Are there creative ways to
fund a deposit?
There are many creative ways to fund a deposit. Some are
practical, others are difficult.
One way is to use a delayed settlement contract.
To illustrate, the deposit might be paid in
instalments over a period of 3 months or longer, with the
purchaser permitted to take possession paying rent (the
legal term is possession under licence).
Another illustration of a delayed settlement
contract is where a landlord agrees to sell the house to the
tenant. The rent continues to be paid, but landlord agrees
to accept the deposit instalments – if the instalments are
$300 per week above the rent, then tenant will be paying
$15,600 per year towards the deposit. This is called Rent
to Own, which is a form of vendor finance. It works
provided that the tenant is assessed to be creditworthy by a
mortgage broker to take out a loan once the deposit has been
paid, and the amounts payable are affordable within
responsible credit guidelines.
Parents regularly fund deposits for their children to buy
a home. If so, the parents need to decide whether to make it
a gift or a loan. If it is a loan –
- it is usually interest free because adding interest
creates a tax problem for the parents;
- it should be properly documented and secured by a
registered Caveat over the property; and
- it is repayable on the sale of the property. Usually
there are no regular loan repayments.
What happens to the deposit
after it is paid?
Normally, the deposit is paid into the trust account of
the vendor’s real estate agent or the vendor’s solicitor. It
is held by them as ‘depositholder’ or ‘stakeholder’ until
the contract is completed. On completion, along with the
balance price, the purchaser hands over an ‘order on the
agent’ which authorises the depositholder to release / pay
the deposit to the vendor.
What is the legal status of the deposit pending
completion of the contract?
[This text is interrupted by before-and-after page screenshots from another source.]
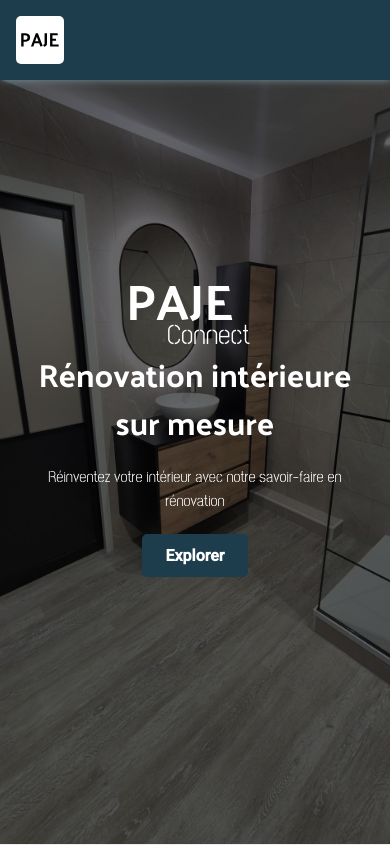
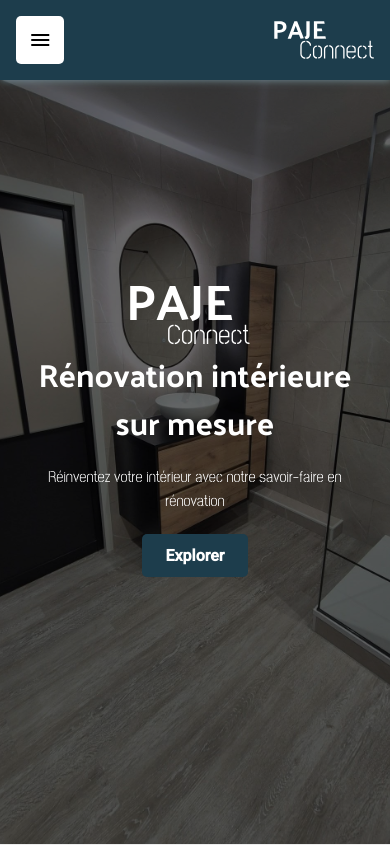
Before and after one commit to Charles-Axel/pajeConnect, an Angular app: page / in a window 390 px wide. Shown: the top 845 px of the page. Built offline with nearby package versions, Linux system fonts and the light colour scheme.

Commit message:
:sparkles: Optimisation sidebar mobile

```diff
--- a/src/app/layout/sidenav/sidenav.component.css
+++ b/src/app/layout/sidenav/sidenav.component.css
@@ -2,7 +2,7 @@
     background: var(--primary);
     transition: all 0.5s ease;
     position: fixed;
-    z-index: 1;
+    z-index: 4;
     top: 0;
     width: 5rem;
     height: 100vh;
@@ -112,6 +112,12 @@
 .spacer {
     flex: 1 1 auto;
 }
+
+.logo-icon,
+.logo-mobile {
+    display: none;
+}
+
 /*
 @media (max-width: 768px) {
     .sidenav {
@@ -182,6 +188,23 @@
         padding: 1rem 1rem;
     }
 
+    .logo-img {
+        display: none;
+    }
+
+    .logo-icon {
+        display: flex;
+        justify-content: center;
+        align-items: center;
+        font-size: 24px;
+        width: 2.4rem;
+    }
+
+    .logo-mobile {
+        display: flex;
+        width: 100px;
+    }
+
     .btn-close {
         display: block;
     }
@@ -222,6 +245,7 @@
         display: flex;
         margin: 0.5rem 1.3rem 0.5rem 0.5rem;
         width: 40%;
+        cursor: default;
     }
 
     .sidenav-collapsed .sidenav-nav-link {
@@ -235,4 +259,8 @@
     .sidenav-collapsed .sidenav-link-icon {
         display: flex;
     }
+
+    .sidenav-collapsed .logo-mobile {
+        display: none;
+    }
 }
--- a/src/app/layout/sidenav/sidenav.component.html
+++ b/src/app/layout/sidenav/sidenav.component.html
@@ -1,9 +1,19 @@
 <div class="sidenav" [ngClass]="collapsed ? 'sidenav-collapsed': '' ">
     <div class="logo-container">
         <button class="logo"
-                (click)="toggleCollapse()"><img src="/images/PAJE.svg" alt="Logo PAJE Connect"></button>
+                (click)="toggleCollapse()">
+            <img class="logo-img" src="/images/PAJE.svg" alt="Logo PAJE Connect">
+            <mat-icon class="logo-icon">menu</mat-icon>
+        </button>
+        <a href="">
+            <img class="logo-mobile" src="/images/Logo.svg" alt="Logo PAJE Connect">
+        </a>
         @if (collapsed) {
-            <div class="logo-text"><img src="/images/Logo.png" alt="Logo PAJE Connect"></div>
+            <a href="">
+                <div class="logo-text">
+                    <img src="/images/Logo.svg" alt="Logo PAJE Connect">
+                </div>
+            </a>
             <button class="btn-close" (click)="closeSidenav()">
                 <mat-icon class="fal fa-times">close</mat-icon>
             </button>
```
Also changed, not shown: public/images/Logo.svg (added).
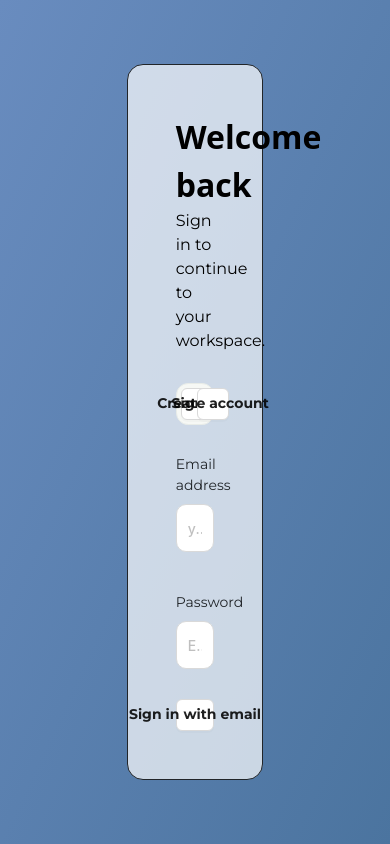
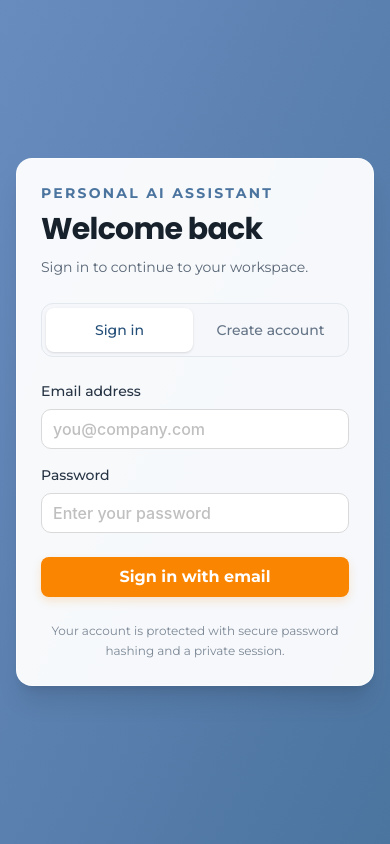
Before and after one commit to hanzalahnaveed/Assistant, a Next.js app: page / in a window 390 px wide. Built offline with nearby package versions, Linux system fonts and the light colour scheme.

Commit message:
Fix auth form submission and responsive feedback

```diff
--- a/src/components/client/auth-client.jsx
+++ b/src/components/client/auth-client.jsx
@@ -1,208 +1,141 @@
 "use client";
 
-import { Button, Input } from "antd";
+import { Alert, Button, Input } from "antd";
 import { useEffect, useState } from "react";
 
+const googleErrors = {
+  google_not_configured: "Google sign-in is not configured yet. Use email and password instead.",
+  google_consent_cancelled: "Google sign-in was cancelled. You can try again whenever you're ready.",
+  invalid_oauth_state: "The Google sign-in request expired or could not be verified. Please try again.",
+  account_not_found: "No account exists for this Google account yet. Create an account first.",
+  account_exists: "An account with this Google email already exists. Please sign in instead.",
+  google_connection_failed: "Google sign-in could not be completed. Please try again.",
+  sign_in_required: "Please sign in before connecting Google Workspace.",
+};
+
 export default function AuthPage() {
-
   const [mode, setMode] = useState("signin");
   const [name, setName] = useState("");
   const [email, setEmail] = useState("");
   const [password, setPassword] = useState("");
   const [busy, setBusy] = useState(false);
-  const [error, setError] = useState(null);
+  const [error, setError] = useState("");
+  const [success, setSuccess] = useState("");
 
   useEffect(() => {
     const code = new URLSearchParams(window.location.search).get("error");
-    if (!code) return;
-    const messages = {
-      google_not_configured: "Google sign-in is not configured yet. Please use email and password or contact your administrator.",
-      google_consent_cancelled: "Google sign-in was cancelled. You can try again whenever you're ready.",
-      invalid_oauth_state: "The Google sign-in request expired or could not be verified. Please try again.",
-      account_not_found: "No account exists for this Google account yet. Create an account first.",
-      account_exists: "An account with this Google email already exists. Please sign in instead.",
-      google_connection_failed: "Google sign-in could not be completed. Please try again.",
-      sign_in_required: "Please sign in before connecting Google Workspace.",
-    };
-    setError(messages[code] || "Google sign-in could not be completed. Please try again.");
+    if (code) setError(googleErrors[code] || "Google sign-in could not be completed. Please try again.");
   }, []);
+
+  function changeMode(nextMode) {
+    setMode(nextMode);
+    setError("");
+    setSuccess("");
+  }
 
   async function submitCredentials(event) {
     event.preventDefault();
+    if (busy) return;
     setBusy(true);
-    setError(null);
+    setError("");
+    setSuccess("");
+
     try {
       const response = await fetch(mode === "signup" ? "/api/auth/signup" : "/api/auth/login", {
         method: "POST",
-        headers: {
-          "content-type": "application/json",
-        },
-        body: JSON.stringify({
-          name: name.trim(),
-          email: email.trim(),
-          password,
-        }),
+        headers: { "content-type": "application/json", accept: "application/json" },
+        credentials: "same-origin",
+        body: JSON.stringify({ name: name.trim(), email: email.trim(), password }),
       });
-      const responseText = await response.text();
-      let data = {};
+
+      let data;
       try {
-        data = JSON.parse(responseText);
+        data = await response.json();
       } catch {
-        if (!response.ok) {
-          setError(
-            "The server returned an unexpected response (HTTP " +
-              response.status +
-              "). Check the terminal running Next.js for the underlying error.",
-          );
-          return;
-        }
-        throw new Error("The server returned an invalid response.");
+        throw new Error(
+          response.ok
+            ? "The server returned an unexpected response. Please try again."
+            : `The server could not complete the request (HTTP ${response.status}). Check the server logs.`,
+        );
       }
+
       if (!response.ok) {
-        setError(
-          data.message ??
-            (data.error === "account_exists"
-              ? "An account with this email already exists. Please sign in."
-              : "The request failed (HTTP " +
-                response.status +
-                "). Check the server logs if this continues."),
-        );
+        setError(data?.message || ({
+          account_exists: "An account with this email already exists. Please sign in.",
+          invalid_credentials: "Email or password is incorrect.",
+          server_misconfigured: "Authentication is not configured on the server. Set AUTH_SECRET to a random value of at least 32 characters and redeploy.",
+        }[data?.error]) || `Request failed (HTTP ${response.status}). Please try again.`);
         return;
       }
+
+      setSuccess(mode === "signup" ? "Account created. Redirecting to your workspace…" : "Signed in successfully. Redirecting…");
       window.location.assign("/");
-    } catch (error) {
-      if (error instanceof TypeError) {
-        setError(
-          "We couldn't reach the server. Check that the app is running at this address and try again.",
-        );
-      } else {
-        setError(
-          error instanceof Error
-            ? error.message
-            : "The server returned an invalid response. Check the Next.js terminal logs.",
-        );
-      }
+    } catch (requestError) {
+      setError(requestError instanceof TypeError
+        ? "We couldn't reach the server. Check your connection and try again."
+        : requestError instanceof Error
+          ? requestError.message
+          : "Something went wrong. Please try again.");
     } finally {
       setBusy(false);
     }
   }
 
   return (
-    <main className="flex justify-center items-center h-screen py-16 bg-gradient-to-br from-[#698cbf] to-[#4b749f]">
-      <div className="flex flex-col justify-between w-[35%] h-full border rounded-2xl p-12 bg-white/70">
-        <div className="">
-          {mode === "signin" ?
-            <div className={``}>
-              <p className={`font-semibold font-sans text-[32px] text-black`}>
-                Welcome back
-              </p>
-              <p className={`text-black`}>
-                Sign in to continue to your workspace.
-              </p>
-            </div> :
-            <p className={`text-black`}>
-              Create your account
-            </p>
-          }
+    <main className="flex min-h-screen items-center justify-center bg-gradient-to-br from-[#698cbf] to-[#4b749f] px-4 py-8 sm:px-6">
+      <section className="flex w-full max-w-md flex-col gap-6 rounded-2xl border border-white/60 bg-white/95 p-6 shadow-xl sm:p-9">
+        <header>
+          <p className="mb-2 text-sm font-semibold uppercase tracking-[0.16em] text-[#4b749f]">Personal AI Assistant</p>
+          <h1 className="text-3xl font-semibold tracking-tight text-[#17212b]">
+            {mode === "signin" ? "Welcome back" : "Create your account"}
+          </h1>
+          <p className="mt-2 text-sm leading-6 text-[#586575]">
+            {mode === "signin" ? "Sign in to continue to your workspace." : "Set up your account to get started."}
+          </p>
+        </header>
+
+        <div className="grid grid-cols-2 gap-1 rounded-xl border border-[#e3e8ee] bg-[#f5f7fa] p-1" role="tablist" aria-label="Account access">
+          <button type="button" role="tab" aria-selected={mode === "signin"} onClick={() => changeMode("signin")}
+            className={`min-h-11 rounded-lg px-3 text-sm font-medium transition ${mode === "signin" ? "bg-white text-[#234e78] shadow-sm" : "text-[#657487] hover:text-[#234e78]"}`}>
+            Sign in
+          </button>
+          <button type="button" role="tab" aria-selected={mode === "signup"} onClick={() => changeMode("signup")}
+            className={`min-h-11 rounded-lg px-3 text-sm font-medium transition ${mode === "signup" ? "bg-white text-[#234e78] shadow-sm" : "text-[#657487] hover:text-[#234e78]"}`}>
+            Create account
+          </button>
         </div>
-        <div
-          className="grid grid-cols-2 gap-1 rounded-xl border border-[#e8ece8] bg-[#f6f8f5] p-1"
-          role="tablist"
-          aria-label="Account access"
-        >
-          <Button
-            htmlType="button"
-            role="tab"
-            aria-selected={mode === "signin"}
-            className={`${mode === "signin" ? "bg-white text-[#164e3b] shadow-[0_1px_4px_rgb(22_43_30/10%)]" : "bg-transparent text-[#738078]"}`}
-            onClick={() => {
-              setMode("signin");
-              setError(null);
-            }}
-          >
-            Sign in
-          </Button>
-          <Button
-            htmlType="button"
-            role="tab"
-            aria-selected={mode === "signup"}
-            className={`${mode === "signup" ? "bg-white text-[#164e3b]" : "bg-transparent text-[#738078]"}`}
-            onClick={() => {
-              setMode("signup");
-              setError(null);
-            }}
-          >
-            Create account
-          </Button>
-        </div>
-        {error && (
-          <div
-            role="alert"
-            className="flex items-start gap-2.5 rounded-[13px] border border-[#f0d8d2] bg-[#fff7f5] p-3 text-[11px] leading-[1.65] text-[#8b4134]"
-          >
-            <span className="grid shrink-0 place-items-center rounded-full bg-[#b65b49] font-[750] text-white">
-              !
-            </span>
-            <p className="m-0 text-pretty">{error}</p>
-          </div>
-        )}
-        <form className="flex flex-col gap-10" onSubmit={submitCredentials}>
+
+        {error && <Alert type="error" showIcon message="Unable to continue" description={error} role="alert" />}
+        {success && <Alert type="success" showIcon message={success} role="status" />}
+
+        <form className="flex flex-col gap-4" onSubmit={submitCredentials} noValidate={false}>
           {mode === "signup" && (
-            <label className="flex flex-col gap-2 text-[14px]">
-              <span>Your name</span>
-              <Input
-                className="h-12 w-full rounded-[11px] border border-[#E3E7ED] bg-white font-[450]! text-[#26382d] outline-none! placeholder:text-[#a1aaa3]"
-                autoComplete="name"
-                name="name"
-                type="text"
-                maxLength={80}
-                value={name}
-                onChange={(event) => setName(event.target.value)}
-                placeholder="How should we address you?"
-              />
+            <label className="flex flex-col gap-2 text-sm font-medium text-[#273444]">
+              Your name
+              <Input autoComplete="name" name="name" type="text" maxLength={80} value={name}
+                onChange={(event) => setName(event.target.value)} placeholder="How should we address you?" size="large" />
             </label>
           )}
-          <label className="flex flex-col gap-2 text-[14px]">
-            <span>Email address</span>
-            <Input
-              className="h-12 w-full rounded-[11px] border border-[#E3E7ED] bg-white font-[450]! text-[#26382d] outline-none! placeholder:text-[#a1aaa3]"
-              autoComplete="email"
-              name="email"
-              type="email"
-              required
-              maxLength={254}
-              value={email}
-              onChange={(event) => setEmail(event.target.value)}
-              placeholder="you@company.com"
-            />
+          <label className="flex flex-col gap-2 text-sm font-medium text-[#273444]">
+            Email address
+            <Input autoComplete="email" name="email" type="email" required maxLength={254} value={email}
+              onChange={(event) => setEmail(event.target.value)} placeholder="you@company.com" size="large" />
           </label>
-          <label className="flex flex-col gap-2 text-[14px]">
-            <span>Password</span>
-            <Input
-              className="h-12 w-full rounded-[11px] border border-[#E3E7ED] bg-white font-[450]! text-[#26382d] outline-none! placeholder:text-[#a1aaa3]"
-              autoComplete={mode === "signup" ? "new-password" : "current-password"}
-              name="password"
-              type="password"
-              required
-              minLength={mode === "signup" ? 8 : 1}
-              maxLength={128}
-              value={password}
+          <label className="flex flex-col gap-2 text-sm font-medium text-[#273444]">
+            Password
+            <Input autoComplete={mode === "signup" ? "new-password" : "current-password"} name="password"
+              type="password" required minLength={mode === "signup" ? 8 : 1} maxLength={128} value={password}
               onChange={(event) => setPassword(event.target.value)}
-              placeholder={mode === "signup" ? "At least 8 characters" : "Enter your password"}
-            />
+              placeholder={mode === "signup" ? "At least 8 characters" : "Enter your password"} size="large" />
           </label>
-          {mode === "signup" && (
-            <p className="mb-0 text-[10px] leading-normal text-[#89958c] text-pretty">
-              Use at least 8 characters. Your password is stored as a secure hash.
-            </p>
-          )}
+          {mode === "signup" && <p className="text-xs leading-5 text-[#687789]">Use at least 8 characters. Your password is stored as a secure hash.</p>}
+          <Button htmlType="submit" type="primary" size="large" block loading={busy} disabled={busy}
+            className="mt-2 h-12 rounded-xl font-semibold">
+            {busy ? "Please wait…" : mode === "signin" ? "Sign in with email" : "Create account"}
+          </Button>
         </form>
-        <Button
-          className="flex w-full h-10 items-center justify-center rounded-xl"
-        >
-            {busy ? "Please wait…" : mode === "signin" ? "Sign in with email" : "Create account"}
-        </Button>
-      </div>
+        <p className="text-center text-xs leading-5 text-[#7b8795]">Your account is protected with secure password hashing and a private session.</p>
+      </section>
     </main>
   );
 }
```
It is held by the depositholder
for both vendor and purchaser until the contract is
completed or terminated.
- If the purchaser does not complete the contract,
then the vendor can terminate the contract and obtain a
court order to pay it the deposit.
- If the vendor cannot convey the title because they
are bankrupt, cannot remove a caveat or discharge a
mortgage, or cannot remedy a defect in title, then the
purchaser can terminate the contract and obtain a court
order to pay it the deposit.
If the deposit paid is a significant amount, some
vendor’s agents will invest the deposit and divide the
interest equally between the vendor and purchaser.